Everyone may have obsessions and compulsions from time to time; things like keeping a clean kitchen or checking your door is locked when leaving the house are healthy behaviors. However, the National Institute of Mental Health describes that people with OCD:

  • Cannot control their behaviors or thoughts, even when they know that they are unusual
  • Spend at least an hour per day on the thoughts or behaviors
  • Do not find pleasure in the behaviors
  • Experience significant problems due to the thoughts or the behaviors

How is OCD related to substance abuse?

When patients try and use substances to feel normal or calm their obsessions, it is only a quick fix to a much larger problem. This can lead to a substance abuse disorder. By avoiding or trying to control OCD symptoms through substance abuse, it makes OCD harder to manage. Both OCD and substance abuse have similar symptoms: unwanted and uncontrollable repetitive behaviors that negatively affect everyday life.

Signs someone is may have OCD and substance addiction include:

  • Extreme mood swings
  • Inability to function on a day-to-day basis depending upon the nature of their OCD behaviors and/or the severity of their addiction
  • Lying about their use of drugs or alcohol
  • Ignoring health problems caused by their OCD behaviors, their substance use disorder, or the combination of the two issues
  • Feeling unsafe or uncomfortable if unable to indulge in their OCD behaviors and/or drink or get high
  • Experiencing altered sleep patterns, eating patterns, or behavior patterns depending upon their drug of choice

Treatment for OCD and Addiction

Evidence-based treatment programs will treat disorders at the same time. Often, when one condition remains untreated, the treated condition will come back until both disorders can be addressed.

To treat OCD and substance use disorder, a dual diagnosis rehab that will treat both disorders at the same time is highly effective. A dual diagnosis rehab often includes an intake evaluation, medically assisted detox, therapy, group counseling, and 12-step programs. Holistic wellness programs will also ensure both disorders are treated and to set a person on their way to recovery from both illnesses.

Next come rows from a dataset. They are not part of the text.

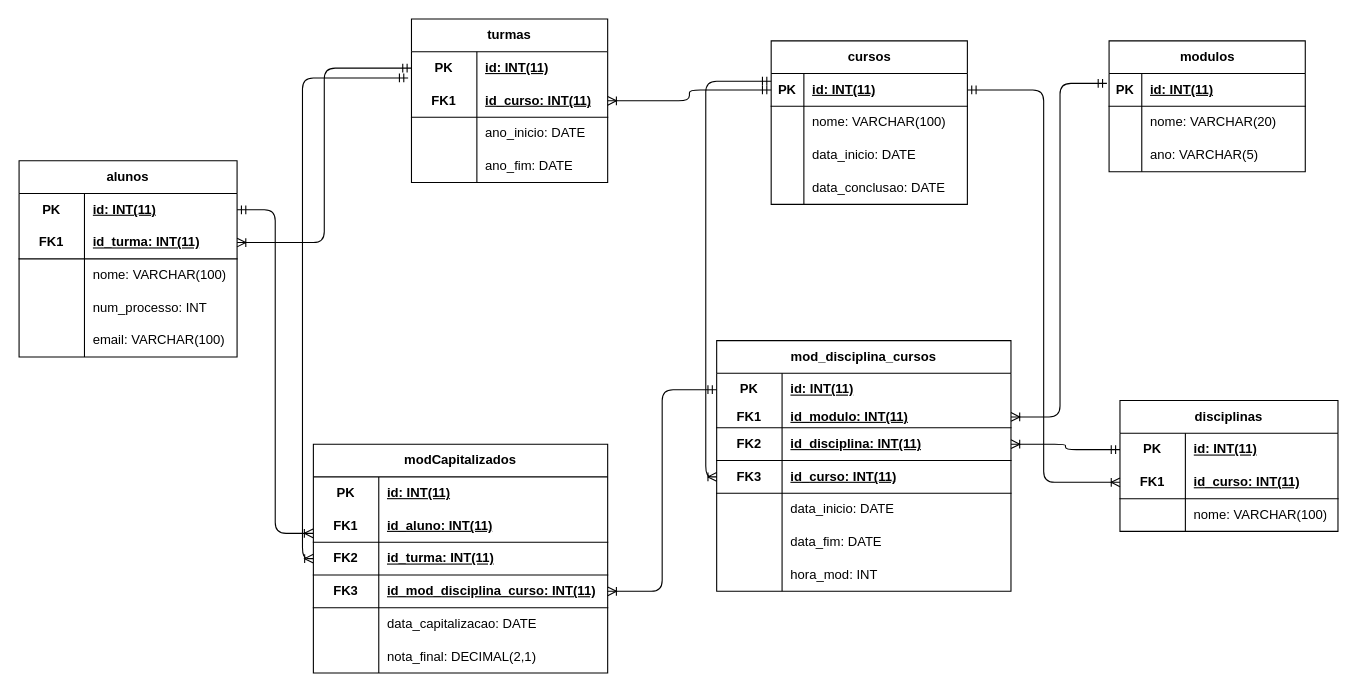
This is gmr_modER.drawio from DaviClementee/Gest_mod_reali_Davi_Mario_Karamjit_Gerry, a draw.io file, before an edit. Source tidied: cells renumbered, new cells numbered last; positions are measured from the earlier drawing's top-left corner, leaving out a move shared by most shapes. Both pictures are drawn from the tidied source at 109%, with x=0, y=0 at pixel (19, 19).
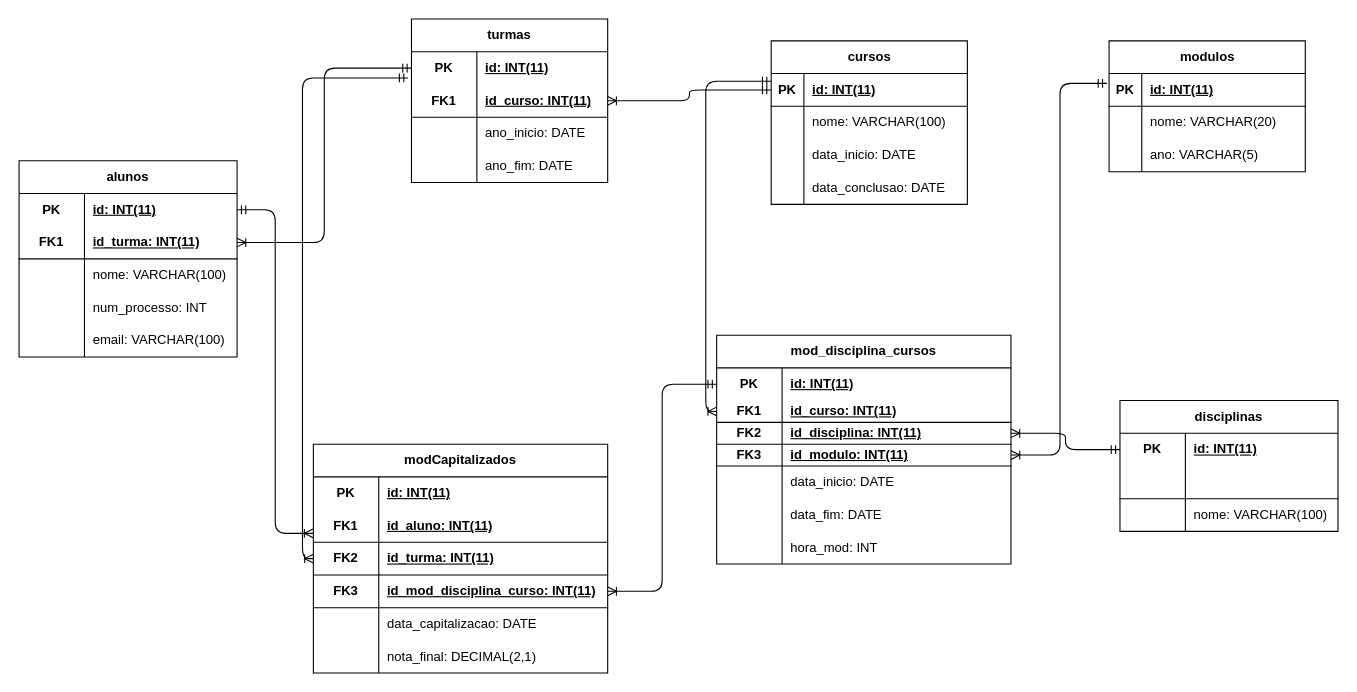
Above is the later version.

The change refers to these unchanged cells:
```xml
<mxCell id="35" style="shape=tableRow;horizontal=0;startSize=0;swimlaneHead=0;swimlaneBody=0;fillColor=none;points=[[0,0.5],[1,0.5]];portConstraint=eastwest;top=0;left=0;right=0;bottom=1;html=1;" parent="31" vertex="1">
  <mxGeometry y="60" width="200" height="30" as="geometry" />
</mxCell>
<mxCell id="46" style="shape=tableRow;horizontal=0;startSize=0;swimlaneHead=0;swimlaneBody=0;fillColor=none;points=[[0,0.5],[1,0.5]];portConstraint=eastwest;top=0;left=0;right=0;bottom=1;" parent="45" vertex="1">
  <mxGeometry y="30" width="180" height="30" as="geometry" />
</mxCell>
```

What changed in the source:
```diff
@@
-    <mxCell id="36" value="FK1" style="shape=partialRectangle;fillColor=none;top=0;left=0;bottom=0;right=0;fontStyle=1;overflow=hidden;html=1;whiteSpace=wrap;" parent="35" vertex="1">
+    <mxCell id="36" style="shape=partialRectangle;fillColor=none;top=0;left=0;bottom=0;right=0;fontStyle=1;overflow=hidden;html=1;whiteSpace=wrap;" parent="35" vertex="1">
       <mxGeometry width="60" height="30" as="geometry" />
     </mxCell>
-    <mxCell id="37" value="id_curso: INT(11)" style="shape=partialRectangle;fillColor=none;top=0;left=0;bottom=0;right=0;align=left;spacingLeft=6;fontStyle=5;overflow=hidden;html=1;whiteSpace=wrap;" parent="35" vertex="1">
+    <mxCell id="37" style="shape=partialRectangle;fillColor=none;top=0;left=0;bottom=0;right=0;align=left;spacingLeft=6;fontStyle=5;overflow=hidden;html=1;whiteSpace=wrap;" parent="35" vertex="1">
       <mxGeometry x="60" width="140" height="30" as="geometry" />
     </mxCell>
@@
-    <mxCell id="44" style="edgeStyle=elbowEdgeStyle;fontSize=12;html=1;endArrow=ERoneToMany;startArrow=ERmandOne;endFill=0;entryX=0;entryY=0.5;entryDx=0;entryDy=0;" parent="1" edge="1" source="46" target="35">
-      <mxGeometry relative="1" as="geometry" />
-    </mxCell>
@@
     <mxCell id="68" value="mod_disciplina_cursos" style="shape=table;startSize=30;childLayout=tableLayout;rowLines=0;fontStyle=1;align=center;html=1;whiteSpace=wrap;" parent="1" vertex="1">
-      <mxGeometry x="640" y="295" width="270" height="230" as="geometry" />
+      <mxGeometry x="640" y="290" width="270" height="210" as="geometry" />
     </mxCell>
@@
+    <mxCell id="78" style="shape=tableRow;horizontal=0;startSize=0;swimlaneHead=0;swimlaneBody=0;fillColor=none;points=[[0,0.5],[1,0.5]];portConstraint=eastwest;top=0;left=0;right=0;bottom=1;html=1;" parent="68" vertex="1">
+      <mxGeometry y="60" width="270" height="20" as="geometry" />
+    </mxCell>
+    <mxCell id="79" value="FK1" style="shape=partialRectangle;fillColor=none;top=0;left=0;bottom=0;right=0;fontStyle=1;overflow=hidden;html=1;whiteSpace=wrap;" parent="78" vertex="1">
+      <mxGeometry width="60" height="20" as="geometry" />
+    </mxCell>
+    <mxCell id="80" value="id_curso: INT(11)" style="shape=partialRectangle;fillColor=none;top=0;left=0;bottom=0;right=0;align=left;spacingLeft=6;fontStyle=5;overflow=hidden;html=1;whiteSpace=wrap;" parent="78" vertex="1">
+      <mxGeometry x="60" width="210" height="20" as="geometry" />
+    </mxCell>
+    <mxCell id="75" style="shape=tableRow;horizontal=0;startSize=0;swimlaneHead=0;swimlaneBody=0;fillColor=none;points=[[0,0.5],[1,0.5]];portConstraint=eastwest;top=0;left=0;right=0;bottom=1;html=1;" parent="68" vertex="1">
+      <mxGeometry y="80" width="270" height="20" as="geometry" />
+    </mxCell>
+    <mxCell id="76" value="FK2" style="shape=partialRectangle;fillColor=none;top=0;left=0;bottom=0;right=0;fontStyle=1;overflow=hidden;html=1;whiteSpace=wrap;" parent="75" vertex="1">
+      <mxGeometry width="60" height="20" as="geometry" />
+    </mxCell>
+    <mxCell id="77" value="id_disciplina: INT(11)" style="shape=partialRectangle;fillColor=none;top=0;left=0;bottom=0;right=0;align=left;spacingLeft=6;fontStyle=5;overflow=hidden;html=1;whiteSpace=wrap;" parent="75" vertex="1">
+      <mxGeometry x="60" width="210" height="20" as="geometry" />
+    </mxCell>
     <mxCell id="72" style="shape=tableRow;horizontal=0;startSize=0;swimlaneHead=0;swimlaneBody=0;fillColor=none;points=[[0,0.5],[1,0.5]];portConstraint=eastwest;top=0;left=0;right=0;bottom=1;html=1;" parent="68" vertex="1">
-      <mxGeometry y="60" width="270" height="20" as="geometry" />
+      <mxGeometry y="100" width="270" height="20" as="geometry" />
     </mxCell>
-    <mxCell id="73" value="FK1" style="shape=partialRectangle;fillColor=none;top=0;left=0;bottom=0;right=0;fontStyle=1;overflow=hidden;html=1;whiteSpace=wrap;" parent="72" vertex="1">
+    <mxCell id="73" value="FK3" style="shape=partialRectangle;fillColor=none;top=0;left=0;bottom=0;right=0;fontStyle=1;overflow=hidden;html=1;whiteSpace=wrap;" parent="72" vertex="1">
       <mxGeometry width="60" height="20" as="geometry" />
     </mxCell>
@@
-    <mxCell id="75" style="shape=tableRow;horizontal=0;startSize=0;swimlaneHead=0;swimlaneBody=0;fillColor=none;points=[[0,0.5],[1,0.5]];portConstraint=eastwest;top=0;left=0;right=0;bottom=1;html=1;" parent="68" vertex="1">
-      <mxGeometry y="80" width="270" height="30" as="geometry" />
-    </mxCell>
-    <mxCell id="76" value="FK2" style="shape=partialRectangle;fillColor=none;top=0;left=0;bottom=0;right=0;fontStyle=1;overflow=hidden;html=1;whiteSpace=wrap;" parent="75" vertex="1">
-      <mxGeometry width="60" height="30" as="geometry" />
-    </mxCell>
-    <mxCell id="77" value="id_disciplina: INT(11)" style="shape=partialRectangle;fillColor=none;top=0;left=0;bottom=0;right=0;align=left;spacingLeft=6;fontStyle=5;overflow=hidden;html=1;whiteSpace=wrap;" parent="75" vertex="1">
-      <mxGeometry x="60" width="210" height="30" as="geometry" />
-    </mxCell>
-    <mxCell id="78" style="shape=tableRow;horizontal=0;startSize=0;swimlaneHead=0;swimlaneBody=0;fillColor=none;points=[[0,0.5],[1,0.5]];portConstraint=eastwest;top=0;left=0;right=0;bottom=1;html=1;" parent="68" vertex="1">
-      <mxGeometry y="110" width="270" height="30" as="geometry" />
-    </mxCell>
-    <mxCell id="79" value="FK3" style="shape=partialRectangle;fillColor=none;top=0;left=0;bottom=0;right=0;fontStyle=1;overflow=hidden;html=1;whiteSpace=wrap;" parent="78" vertex="1">
-      <mxGeometry width="60" height="30" as="geometry" />
-    </mxCell>
-    <mxCell id="80" value="id_curso: INT(11)" style="shape=partialRectangle;fillColor=none;top=0;left=0;bottom=0;right=0;align=left;spacingLeft=6;fontStyle=5;overflow=hidden;html=1;whiteSpace=wrap;" parent="78" vertex="1">
-      <mxGeometry x="60" width="210" height="30" as="geometry" />
-    </mxCell>
     <mxCell id="81" style="shape=tableRow;horizontal=0;startSize=0;swimlaneHead=0;swimlaneBody=0;fillColor=none;top=0;left=0;right=0;bottom=0;html=1;" parent="68" vertex="1">
-      <mxGeometry y="140" width="270" height="30" as="geometry" />
+      <mxGeometry y="120" width="270" height="30" as="geometry" />
     </mxCell>
@@
     <mxCell id="84" style="shape=tableRow;horizontal=0;startSize=0;swimlaneHead=0;swimlaneBody=0;fillColor=none;top=0;left=0;right=0;bottom=0;html=1;" parent="68" vertex="1">
-      <mxGeometry y="170" width="270" height="30" as="geometry" />
+      <mxGeometry y="150" width="270" height="30" as="geometry" />
     </mxCell>
@@
     <mxCell id="87" style="shape=tableRow;horizontal=0;startSize=0;swimlaneHead=0;swimlaneBody=0;fillColor=none;top=0;left=0;right=0;bottom=0;html=1;" parent="68" vertex="1">
-      <mxGeometry y="200" width="270" height="30" as="geometry" />
+      <mxGeometry y="180" width="270" height="30" as="geometry" />
     </mxCell>
```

Are you or a loved one struggling with OCD and substance abuse? You are not alone. We are here for you, and we are here to help.